Segment Start: DATASET RECORDS

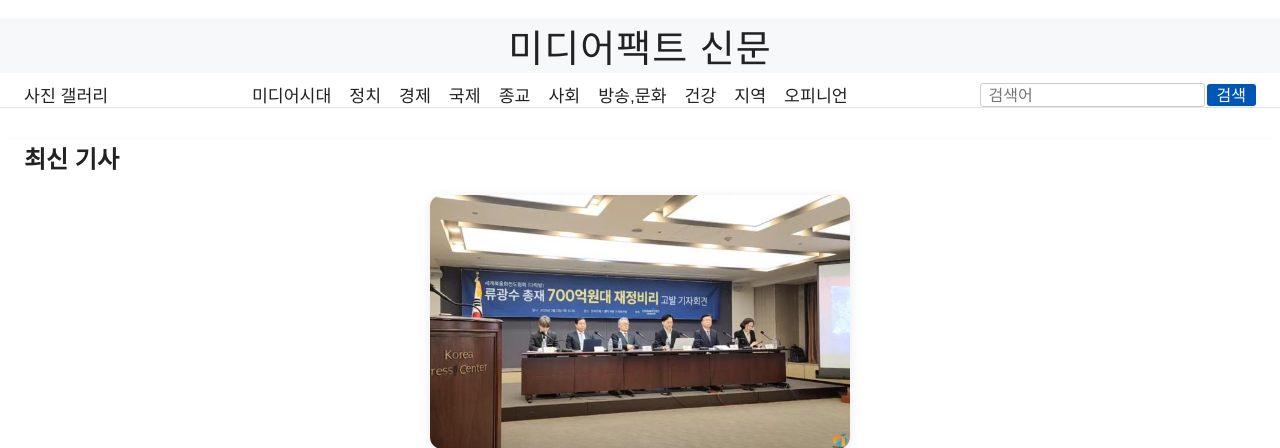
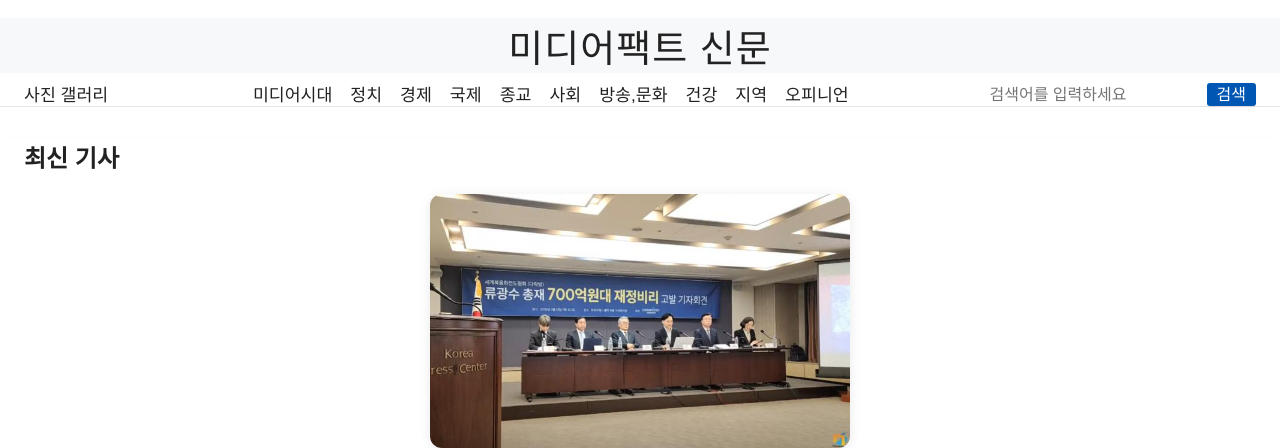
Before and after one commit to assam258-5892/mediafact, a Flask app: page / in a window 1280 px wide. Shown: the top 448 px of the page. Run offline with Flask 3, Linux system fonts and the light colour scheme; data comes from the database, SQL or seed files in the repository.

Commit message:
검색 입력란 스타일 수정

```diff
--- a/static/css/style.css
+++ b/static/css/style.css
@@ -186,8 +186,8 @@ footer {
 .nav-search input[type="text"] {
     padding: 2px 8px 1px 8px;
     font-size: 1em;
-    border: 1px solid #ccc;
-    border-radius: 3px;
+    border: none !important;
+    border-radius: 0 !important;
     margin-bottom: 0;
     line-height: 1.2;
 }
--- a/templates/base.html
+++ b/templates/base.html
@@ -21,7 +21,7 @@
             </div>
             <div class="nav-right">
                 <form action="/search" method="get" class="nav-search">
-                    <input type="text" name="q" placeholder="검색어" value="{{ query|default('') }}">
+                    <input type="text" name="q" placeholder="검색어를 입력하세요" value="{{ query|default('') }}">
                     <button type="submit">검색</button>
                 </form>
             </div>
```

Segment End: DATASET RECORDS
Segment Start: DATASET RECORDS

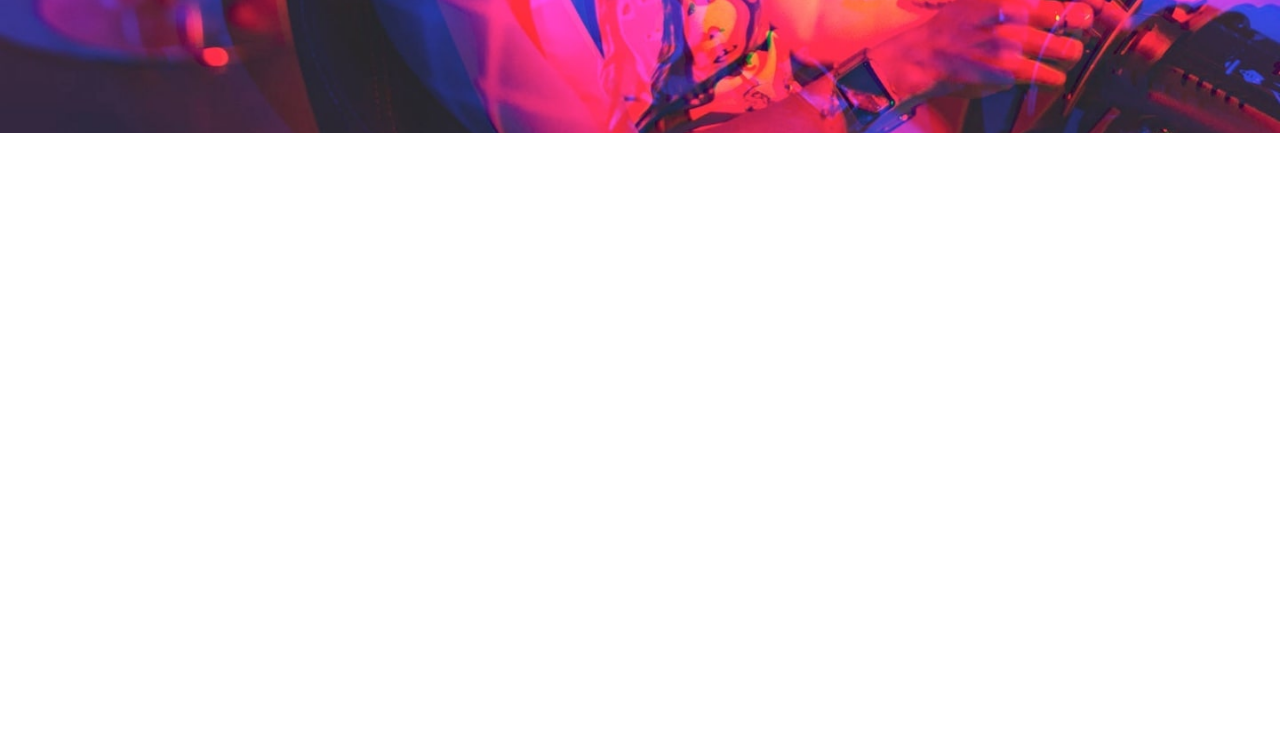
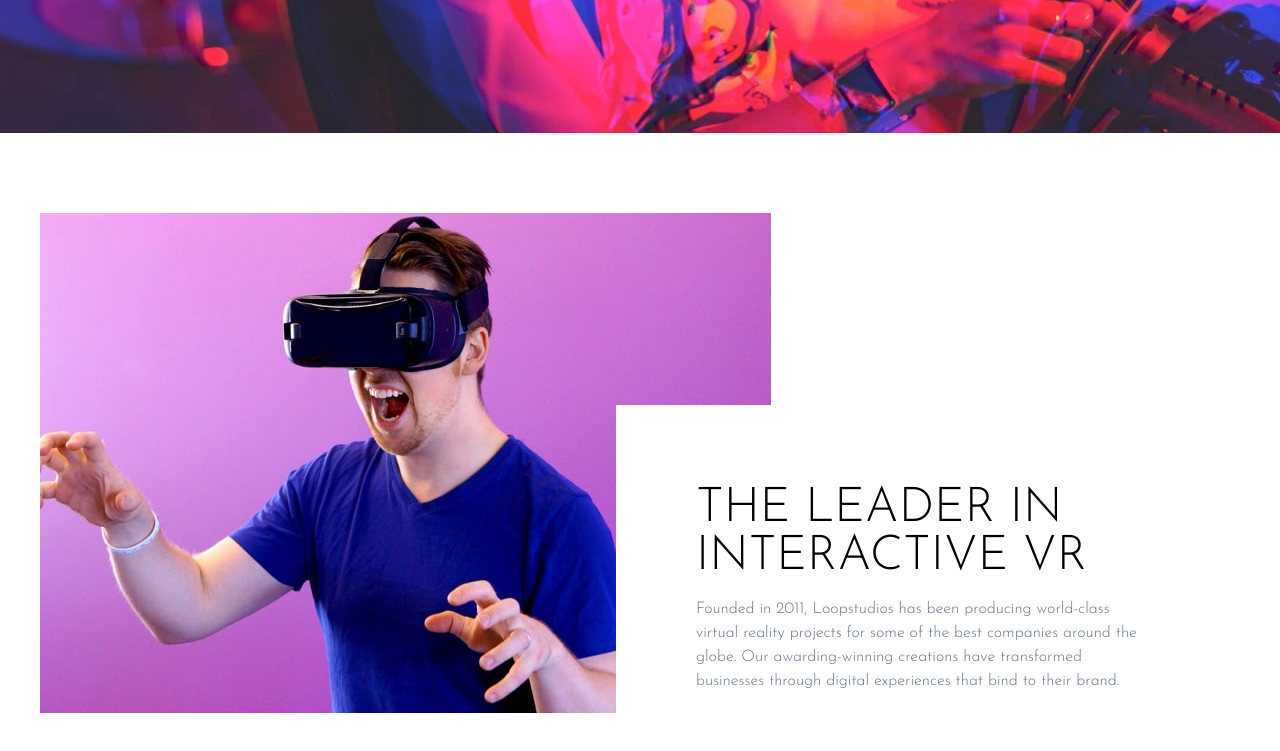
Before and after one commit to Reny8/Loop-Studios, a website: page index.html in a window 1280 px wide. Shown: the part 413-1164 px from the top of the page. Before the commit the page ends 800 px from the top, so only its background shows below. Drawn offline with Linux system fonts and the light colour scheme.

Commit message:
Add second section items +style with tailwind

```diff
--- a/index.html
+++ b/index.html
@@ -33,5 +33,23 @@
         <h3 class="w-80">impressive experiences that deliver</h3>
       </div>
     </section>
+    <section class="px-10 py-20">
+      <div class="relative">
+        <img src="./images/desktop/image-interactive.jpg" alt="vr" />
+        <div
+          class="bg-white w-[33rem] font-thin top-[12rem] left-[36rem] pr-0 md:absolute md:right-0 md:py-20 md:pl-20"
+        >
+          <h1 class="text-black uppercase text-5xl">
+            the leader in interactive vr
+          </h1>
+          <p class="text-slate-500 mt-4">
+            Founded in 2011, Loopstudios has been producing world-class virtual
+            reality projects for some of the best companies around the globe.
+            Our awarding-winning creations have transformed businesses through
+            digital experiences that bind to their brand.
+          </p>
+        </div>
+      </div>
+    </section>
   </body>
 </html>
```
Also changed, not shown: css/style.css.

Segment End: DATASET RECORDS
Segment Start: DATASET RECORDS

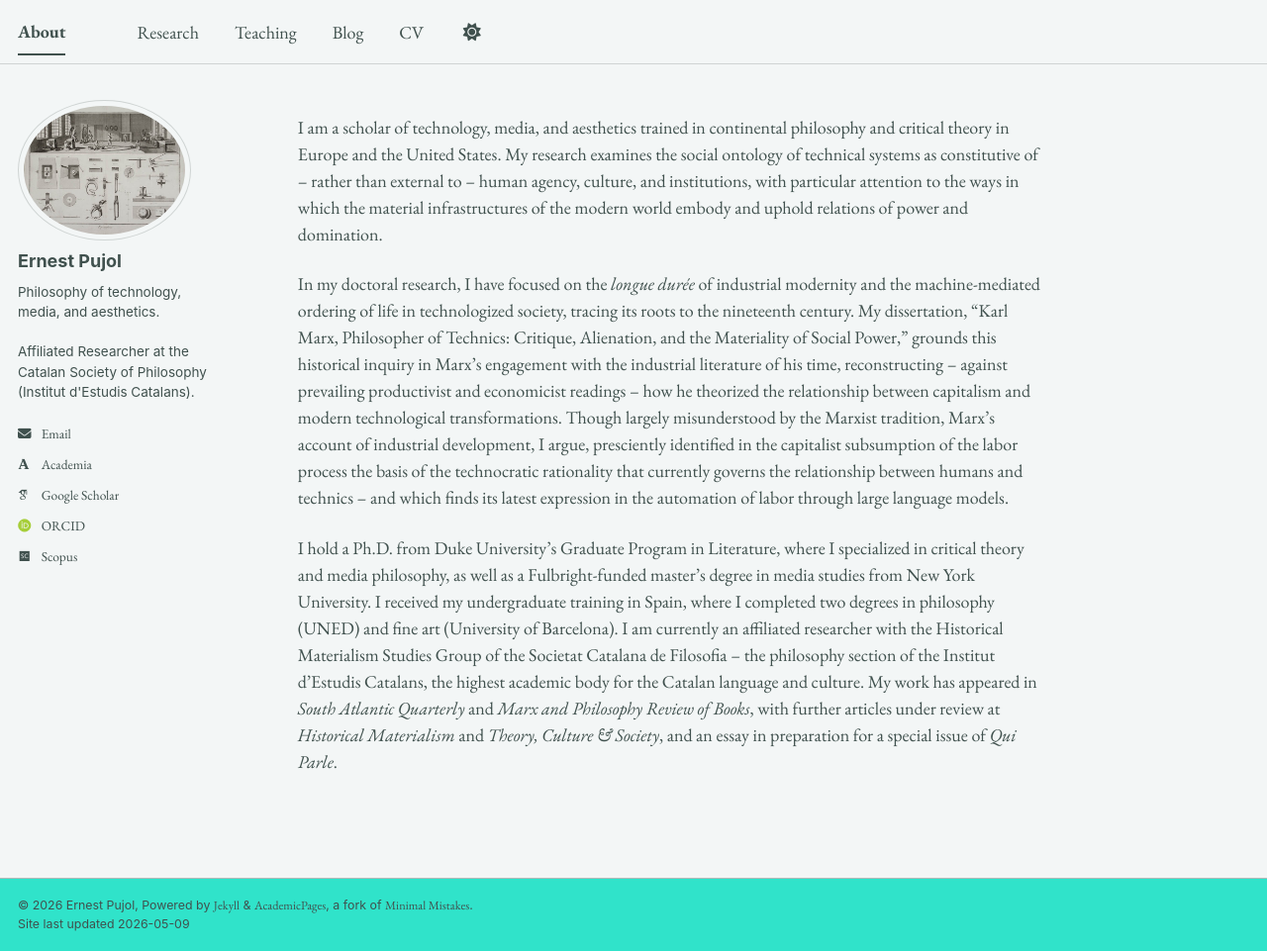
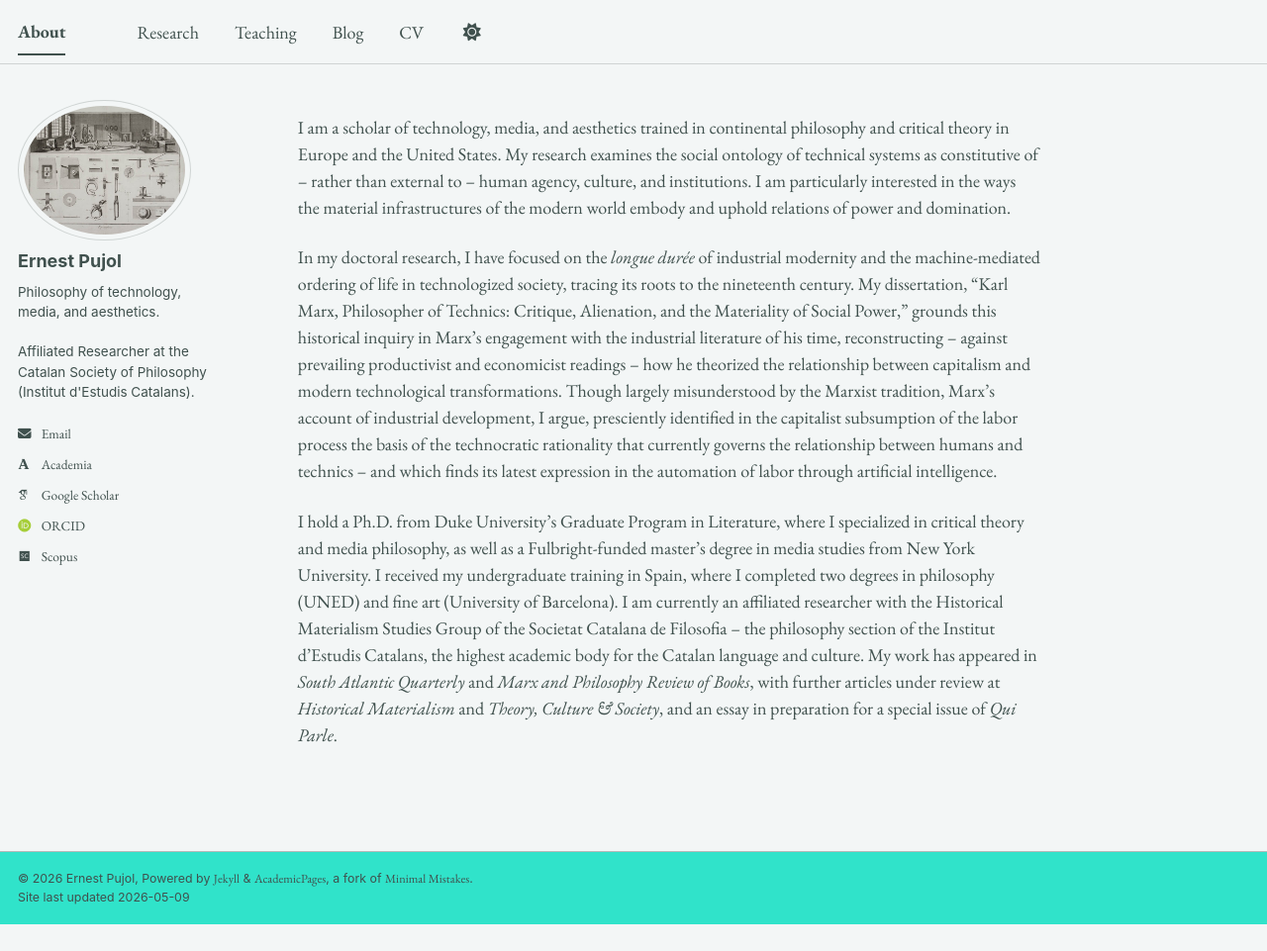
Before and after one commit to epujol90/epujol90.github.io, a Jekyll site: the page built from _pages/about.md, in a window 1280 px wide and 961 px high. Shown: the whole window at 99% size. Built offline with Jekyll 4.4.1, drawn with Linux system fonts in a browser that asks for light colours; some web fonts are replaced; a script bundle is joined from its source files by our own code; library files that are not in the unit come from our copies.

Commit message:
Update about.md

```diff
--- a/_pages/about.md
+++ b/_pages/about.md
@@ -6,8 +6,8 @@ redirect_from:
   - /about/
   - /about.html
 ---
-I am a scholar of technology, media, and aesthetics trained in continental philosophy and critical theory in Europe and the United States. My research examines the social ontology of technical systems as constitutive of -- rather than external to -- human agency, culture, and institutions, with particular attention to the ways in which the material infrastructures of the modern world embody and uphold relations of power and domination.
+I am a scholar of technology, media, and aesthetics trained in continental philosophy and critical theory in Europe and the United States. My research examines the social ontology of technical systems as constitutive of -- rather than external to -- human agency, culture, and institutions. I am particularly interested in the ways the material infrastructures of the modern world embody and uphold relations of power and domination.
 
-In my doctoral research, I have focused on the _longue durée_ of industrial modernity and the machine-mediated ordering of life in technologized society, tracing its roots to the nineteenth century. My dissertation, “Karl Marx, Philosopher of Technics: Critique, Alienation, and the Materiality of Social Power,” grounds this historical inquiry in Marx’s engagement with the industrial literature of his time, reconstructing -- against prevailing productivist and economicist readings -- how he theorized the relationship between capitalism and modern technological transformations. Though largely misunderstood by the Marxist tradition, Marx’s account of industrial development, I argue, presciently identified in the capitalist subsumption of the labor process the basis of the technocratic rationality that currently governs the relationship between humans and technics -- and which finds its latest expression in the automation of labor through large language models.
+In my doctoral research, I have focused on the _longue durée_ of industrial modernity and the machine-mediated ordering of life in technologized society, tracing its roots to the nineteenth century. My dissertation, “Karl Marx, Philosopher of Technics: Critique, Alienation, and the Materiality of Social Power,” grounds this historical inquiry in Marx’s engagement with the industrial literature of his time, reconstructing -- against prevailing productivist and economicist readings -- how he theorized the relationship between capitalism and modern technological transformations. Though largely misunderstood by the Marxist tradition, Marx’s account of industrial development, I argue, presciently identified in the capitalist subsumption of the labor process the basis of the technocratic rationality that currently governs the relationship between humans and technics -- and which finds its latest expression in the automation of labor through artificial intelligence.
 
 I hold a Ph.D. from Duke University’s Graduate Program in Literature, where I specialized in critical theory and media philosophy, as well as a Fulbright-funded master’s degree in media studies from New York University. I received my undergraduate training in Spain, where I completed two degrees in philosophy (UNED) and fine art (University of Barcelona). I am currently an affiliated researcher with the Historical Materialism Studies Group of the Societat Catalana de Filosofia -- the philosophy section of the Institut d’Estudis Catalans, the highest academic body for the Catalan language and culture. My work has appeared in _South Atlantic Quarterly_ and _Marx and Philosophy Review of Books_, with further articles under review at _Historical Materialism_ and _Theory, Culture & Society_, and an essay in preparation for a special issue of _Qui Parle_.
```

Segment End: DATASET RECORDS

_TASK STATEMENT_:
Of all the entries above, repeat only the lines from the line that has "Before and after one commit to assam258-5892/mediafact, a" to the line that has "검색 입력란 스타일 수정", both lines included, exactly.

_ANSWER TO THE EXERCISE_:
Before and after one commit to assam258-5892/mediafact, a Flask app: page / in a window 1280 px wide. Shown: the top 448 px of the page. Run offline with Flask 3, Linux system fonts and the light colour scheme; data comes from the database, SQL or seed files in the repository.

Commit message:
검색 입력란 스타일 수정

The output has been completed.